Excerpts from a dataset
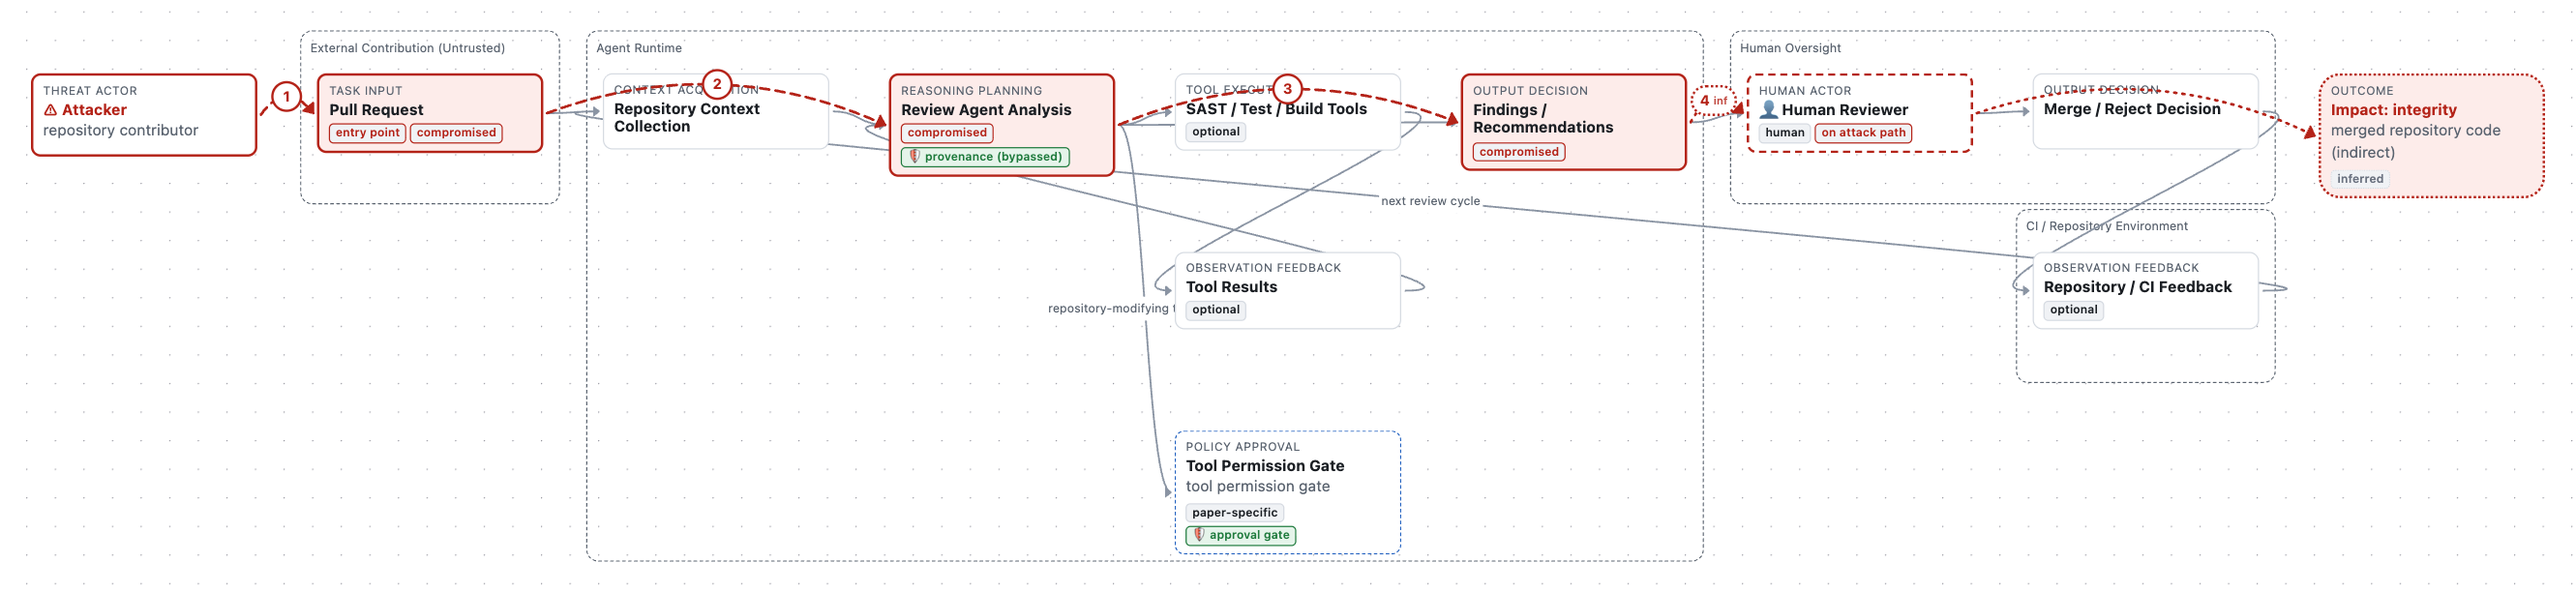
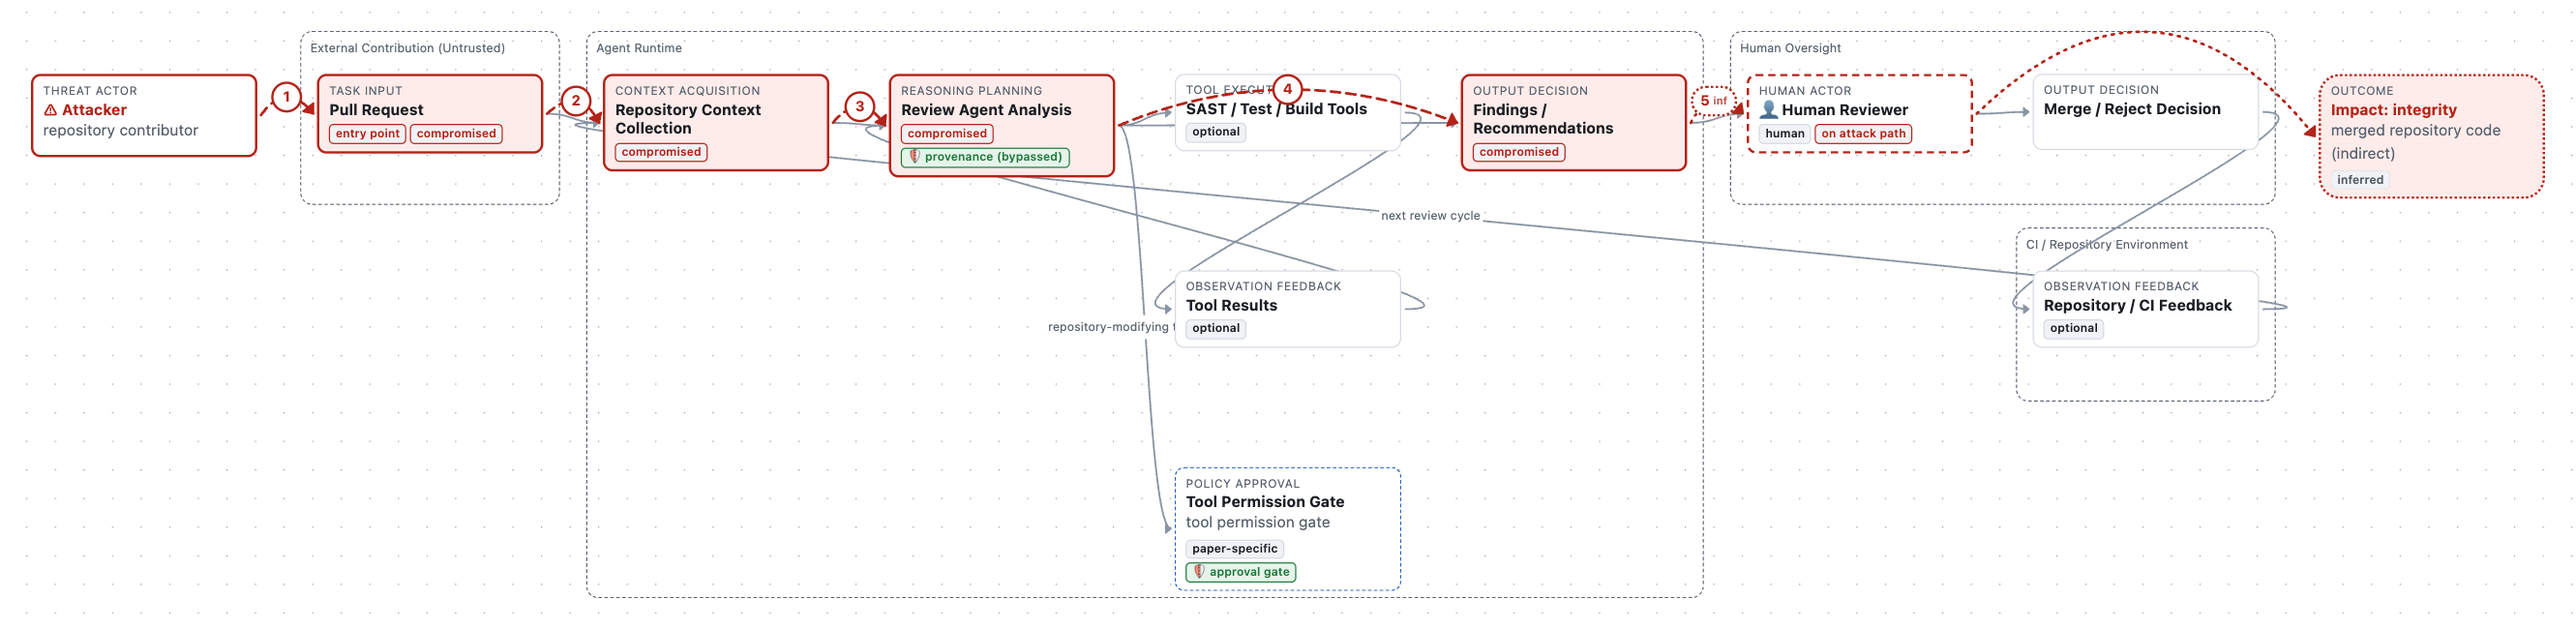
docs: refresh screenshots and roadmap after Phase 2

diff --git a/index.html b/index.html
@@ -308,7 +308,7 @@
             <img
               src="assets/overlay-retriever-backdoor.png"
               width="2662"
-              height="682"
+              height="724"
               alt="A code-generation pipeline. A dashed red attack path runs from the attacker into the retriever's fine-tuning data, then to the retriever (marked compromised and model-persistent), the generator, a bypassed static-analysis check, generated code, and a vulnerable-code impact. The knowledge base is left untouched."
             />
           </div>
@@ -371,14 +371,15 @@
                 <img
                   src="assets/overlay-pr-injection.png"
                   width="2662"
-                  height="612"
+                  height="650"
                   loading="lazy"
                   alt="A code-review pipeline. An attacker's hidden instruction enters through the pull-request description, passes the review agent despite a bypassed provenance defense, and produces a manipulated finding that reaches the human reviewer, leading to an integrity impact."
                 />
               </div>
               <figcaption>
-                Code review: an instruction hidden in a pull-request description manipulates the
-                review agent. The provenance defense the paper evaluated is shown as bypassed.
+                Code review: an instruction hidden in a pull-request description is assembled into
+                the review input and manipulates the review agent. The provenance defense the paper
+                evaluated is shown as bypassed.
               </figcaption>
             </figure>
             <figure>
@@ -452,16 +453,18 @@
               Page-aware PDF parsing, validated and versioned threat models, review and
               verification, and evidence-linked diagrams.
             </li>
+            <li class="done">
+              <strong>End-to-end testing and hardening</strong><span class="tag">done</span>
+            </li>
+            <li class="done">
+              <strong>Side-by-side comparison and cross-paper analysis</strong
+              ><span class="tag">done</span><br />
+              Aligned overlays that separate real differences from what a paper leaves unstated;
+              which components get attacked, which defenses were tested against which attackers,
+              and which assumptions papers omit.
+            </li>
             <li class="next">
-              <strong>End-to-end testing and hardening</strong><span class="tag">next</span>
-            </li>
-            <li>
-              <strong>Side-by-side comparison and cross-paper analysis</strong><br />
-              Which components get attacked, which defenses were tested against which attackers,
-              and which assumptions papers leave unstated.
-            </li>
-            <li>
-              <strong>Real corpus with assisted extraction</strong><br />
+              <strong>Real corpus with assisted extraction</strong><span class="tag">next</span><br />
               Machine-drafted, human-verified threat models of published coding-agent security
               papers.
             </li>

Exercise brief: Each entry above needs to be restated without a single word changed; skip the images.

Solution for this task:
docs: refresh screenshots and roadmap after Phase 2

diff --git a/index.html b/index.html
@@ -308,7 +308,7 @@
             <img
               src="assets/overlay-retriever-backdoor.png"
               width="2662"
-              height="682"
+              height="724"
               alt="A code-generation pipeline. A dashed red attack path runs from the attacker into the retriever's fine-tuning data, then to the retriever (marked compromised and model-persistent), the generator, a bypassed static-analysis check, generated code, and a vulnerable-code impact. The knowledge base is left untouched."
             />
           </div>
@@ -371,14 +371,15 @@
                 <img
                   src="assets/overlay-pr-injection.png"
                   width="2662"
-                  height="612"
+                  height="650"
                   loading="lazy"
                   alt="A code-review pipeline. An attacker's hidden instruction enters through the pull-request description, passes the review agent despite a bypassed provenance defense, and produces a manipulated finding that reaches the human reviewer, leading to an integrity impact."
                 />
               </div>
               <figcaption>
-                Code review: an instruction hidden in a pull-request description manipulates the
-                review agent. The provenance defense the paper evaluated is shown as bypassed.
+                Code review: an instruction hidden in a pull-request description is assembled into
+                the review input and manipulates the review agent. The provenance defense the paper
+                evaluated is shown as bypassed.
               </figcaption>
             </figure>
             <figure>
@@ -452,16 +453,18 @@
               Page-aware PDF parsing, validated and versioned threat models, review and
               verification, and evidence-linked diagrams.
             </li>
+            <li class="done">
+              <strong>End-to-end testing and hardening</strong><span class="tag">done</span>
+            </li>
+            <li class="done">
+              <strong>Side-by-side comparison and cross-paper analysis</strong
+              ><span class="tag">done</span><br />
+              Aligned overlays that separate real differences from what a paper leaves unstated;
+              which components get attacked, which defenses were tested against which attackers,
+              and which assumptions papers omit.
+            </li>
             <li class="next">
-              <strong>End-to-end testing and hardening</strong><span class="tag">next</span>
-            </li>
-            <li>
-              <strong>Side-by-side comparison and cross-paper analysis</strong><br />
-              Which components get attacked, which defenses were tested against which attackers,
-              and which assumptions papers leave unstated.
-            </li>
-            <li>
-              <strong>Real corpus with assisted extraction</strong><br />
+              <strong>Real corpus with assisted extraction</strong><span class="tag">next</span><br />
               Machine-drafted, human-verified threat models of published coding-agent security
               papers.
             </li>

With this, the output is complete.